**EXERCISE DIRECTIONS:** Each line in the records below that has the word "card" should be copied.

RECORD EXCERPTS START

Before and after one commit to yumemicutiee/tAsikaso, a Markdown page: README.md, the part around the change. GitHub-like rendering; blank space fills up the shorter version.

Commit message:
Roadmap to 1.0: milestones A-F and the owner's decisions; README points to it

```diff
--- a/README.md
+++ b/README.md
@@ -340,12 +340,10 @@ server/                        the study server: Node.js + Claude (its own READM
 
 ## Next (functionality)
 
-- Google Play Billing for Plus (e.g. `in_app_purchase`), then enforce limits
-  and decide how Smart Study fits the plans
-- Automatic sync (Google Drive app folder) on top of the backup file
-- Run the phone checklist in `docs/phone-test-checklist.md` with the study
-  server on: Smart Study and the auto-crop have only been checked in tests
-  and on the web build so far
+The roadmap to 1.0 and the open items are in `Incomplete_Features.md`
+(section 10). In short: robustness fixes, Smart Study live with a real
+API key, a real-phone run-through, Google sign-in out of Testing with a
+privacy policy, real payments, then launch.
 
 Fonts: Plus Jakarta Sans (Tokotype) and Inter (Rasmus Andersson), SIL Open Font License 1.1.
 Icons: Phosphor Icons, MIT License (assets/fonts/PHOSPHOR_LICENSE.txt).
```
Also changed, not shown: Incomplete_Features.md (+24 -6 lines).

RECORD EXCERPTS END
RECORD EXCERPTS START

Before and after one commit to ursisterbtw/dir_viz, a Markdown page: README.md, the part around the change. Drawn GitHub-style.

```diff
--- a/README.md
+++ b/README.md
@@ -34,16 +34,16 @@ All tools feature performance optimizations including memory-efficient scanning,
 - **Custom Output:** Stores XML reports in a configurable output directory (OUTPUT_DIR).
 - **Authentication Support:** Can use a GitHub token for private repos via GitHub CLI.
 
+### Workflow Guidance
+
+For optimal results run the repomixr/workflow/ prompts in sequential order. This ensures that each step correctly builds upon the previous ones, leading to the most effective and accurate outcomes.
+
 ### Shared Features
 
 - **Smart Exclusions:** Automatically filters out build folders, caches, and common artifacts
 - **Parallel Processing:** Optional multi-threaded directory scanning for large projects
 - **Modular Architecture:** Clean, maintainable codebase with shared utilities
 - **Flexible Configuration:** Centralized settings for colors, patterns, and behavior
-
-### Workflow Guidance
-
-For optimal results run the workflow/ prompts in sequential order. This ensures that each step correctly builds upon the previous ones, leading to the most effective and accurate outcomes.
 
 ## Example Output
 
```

RECORD EXCERPTS END
RECORD EXCERPTS START

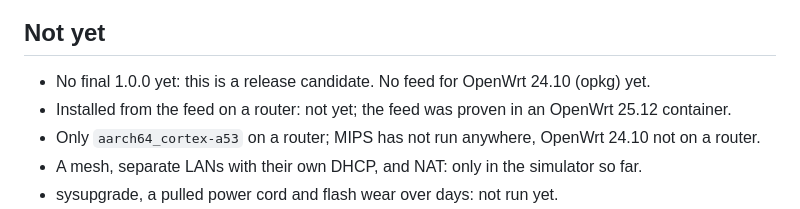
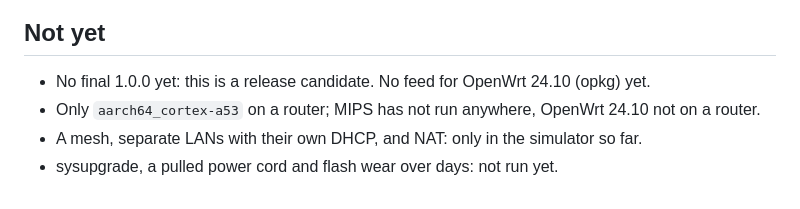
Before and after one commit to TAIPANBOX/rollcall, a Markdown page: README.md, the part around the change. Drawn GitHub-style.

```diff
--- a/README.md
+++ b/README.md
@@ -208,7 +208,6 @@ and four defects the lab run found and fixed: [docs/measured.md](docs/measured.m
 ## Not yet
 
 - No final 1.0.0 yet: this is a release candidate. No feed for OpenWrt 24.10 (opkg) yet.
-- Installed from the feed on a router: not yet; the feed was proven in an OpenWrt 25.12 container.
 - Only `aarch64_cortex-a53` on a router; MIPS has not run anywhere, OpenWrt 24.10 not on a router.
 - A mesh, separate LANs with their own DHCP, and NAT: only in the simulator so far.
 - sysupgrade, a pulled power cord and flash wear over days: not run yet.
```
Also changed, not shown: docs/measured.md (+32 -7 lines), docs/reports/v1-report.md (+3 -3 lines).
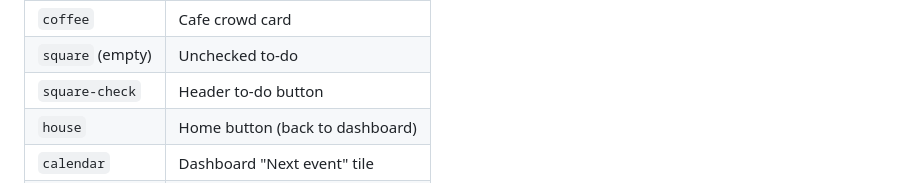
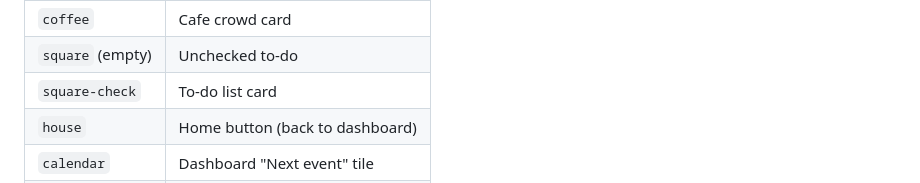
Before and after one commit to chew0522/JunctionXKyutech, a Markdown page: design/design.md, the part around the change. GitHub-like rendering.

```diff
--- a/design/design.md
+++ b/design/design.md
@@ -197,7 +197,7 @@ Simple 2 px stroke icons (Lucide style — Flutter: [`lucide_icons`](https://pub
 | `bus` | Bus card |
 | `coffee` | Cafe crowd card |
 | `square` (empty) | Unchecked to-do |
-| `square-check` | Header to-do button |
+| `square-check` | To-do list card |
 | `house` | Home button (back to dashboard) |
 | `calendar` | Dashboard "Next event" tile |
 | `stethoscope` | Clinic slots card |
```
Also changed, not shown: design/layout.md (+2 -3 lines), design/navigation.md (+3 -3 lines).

RECORD EXCERPTS END

**RESULT OF THE TASK:**
 | `bus` | Bus card |
 | `coffee` | Cafe crowd card |
+| `square-check` | To-do list card |
 | `stethoscope` | Clinic slots card |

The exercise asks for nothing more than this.